(Before and after images)
┌────────

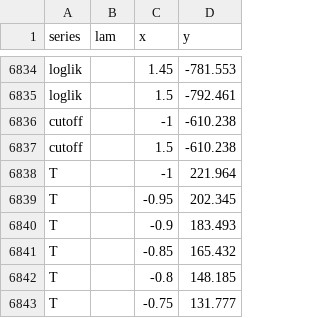
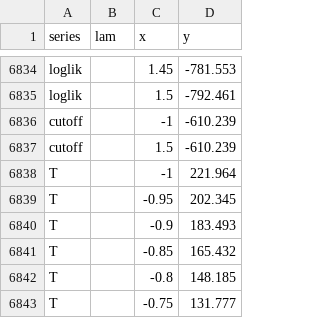
Before and after one commit to sbhaskaran0/mqe-lessons, a CSV file: content/assets/data/exports/econ430-l5-boxcox-ladder.csv, drawn as a sheet; only a part is shown, gaps mark what is left out.

```diff
--- a/content/assets/data/exports/econ430-l5-boxcox-ladder.csv
+++ b/content/assets/data/exports/econ430-l5-boxcox-ladder.csv
@@ -6835,4 +6835,4 @@ loglik,,1.45,-781.553
 loglik,,1.5,-792.461
-cutoff,,-1,-610.238
-cutoff,,1.5,-610.238
+cutoff,,-1,-610.239
+cutoff,,1.5,-610.239
 T,,-1,221.964
```
Also changed, not shown: content/assets/data/exports/econ430-l1-kde-bandwidth.csv, content/assets/data/exports/econ430-l1-qq-shapes.csv, 14 other files.
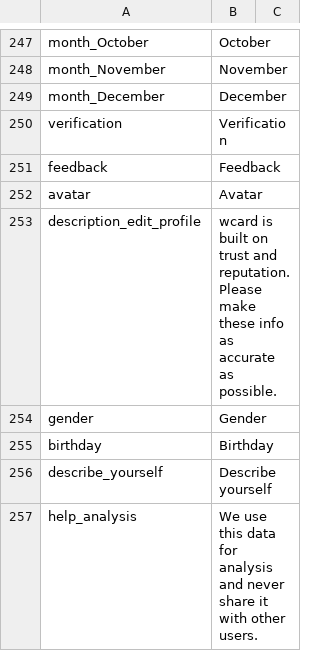
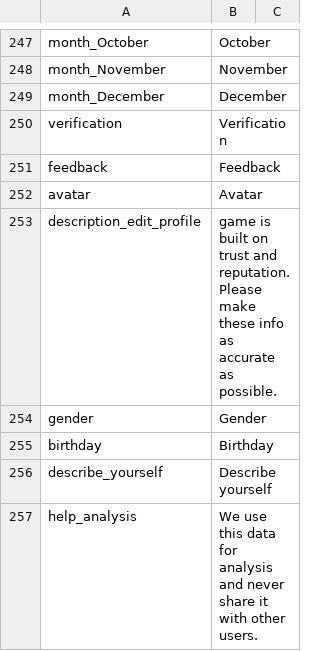
Before and after one commit to ciaovention/game, a CSV file: config/locales/csv/en.csv, drawn as a sheet; only a part is shown, gaps mark what is left out; the diff covers the shown part only.

```diff
--- a/config/locales/csv/en.csv
+++ b/config/locales/csv/en.csv
@@ -252,3 +252,3 @@
 "avatar","Avatar"
-"description_edit_profile","wcard is built on trust and reputation. Please make these info as accurate as possible."
+"description_edit_profile","game is built on trust and reputation. Please make these info as accurate as possible."
 "gender","Gender"
```
Also changed, not shown: 3 added rows, 3 removed rows and 12 edited cells elsewhere in this file, config/locales/csv/zh-cn.csv, config/locales/csv/zh-tw.csv, 31 other files.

└────────

[REQUIREMENT] Before copying, set the pictures aside; then give the records again exactly.

[RESPONSE]
Before and after one commit to sbhaskaran0/mqe-lessons, a CSV file: content/assets/data/exports/econ430-l5-boxcox-ladder.csv, drawn as a sheet; only a part is shown, gaps mark what is left out.

```diff
--- a/content/assets/data/exports/econ430-l5-boxcox-ladder.csv
+++ b/content/assets/data/exports/econ430-l5-boxcox-ladder.csv
@@ -6835,4 +6835,4 @@ loglik,,1.45,-781.553
 loglik,,1.5,-792.461
-cutoff,,-1,-610.238
-cutoff,,1.5,-610.238
+cutoff,,-1,-610.239
+cutoff,,1.5,-610.239
 T,,-1,221.964
```
Also changed, not shown: content/assets/data/exports/econ430-l1-kde-bandwidth.csv, content/assets/data/exports/econ430-l1-qq-shapes.csv, 14 other files.
Before and after one commit to ciaovention/game, a CSV file: config/locales/csv/en.csv, drawn as a sheet; only a part is shown, gaps mark what is left out; the diff covers the shown part only.

```diff
--- a/config/locales/csv/en.csv
+++ b/config/locales/csv/en.csv
@@ -252,3 +252,3 @@
 "avatar","Avatar"
-"description_edit_profile","wcard is built on trust and reputation. Please make these info as accurate as possible."
+"description_edit_profile","game is built on trust and reputation. Please make these info as accurate as possible."
 "gender","Gender"
```
Also changed, not shown: 3 added rows, 3 removed rows and 12 edited cells elsewhere in this file, config/locales/csv/zh-cn.csv, config/locales/csv/zh-tw.csv, 31 other files.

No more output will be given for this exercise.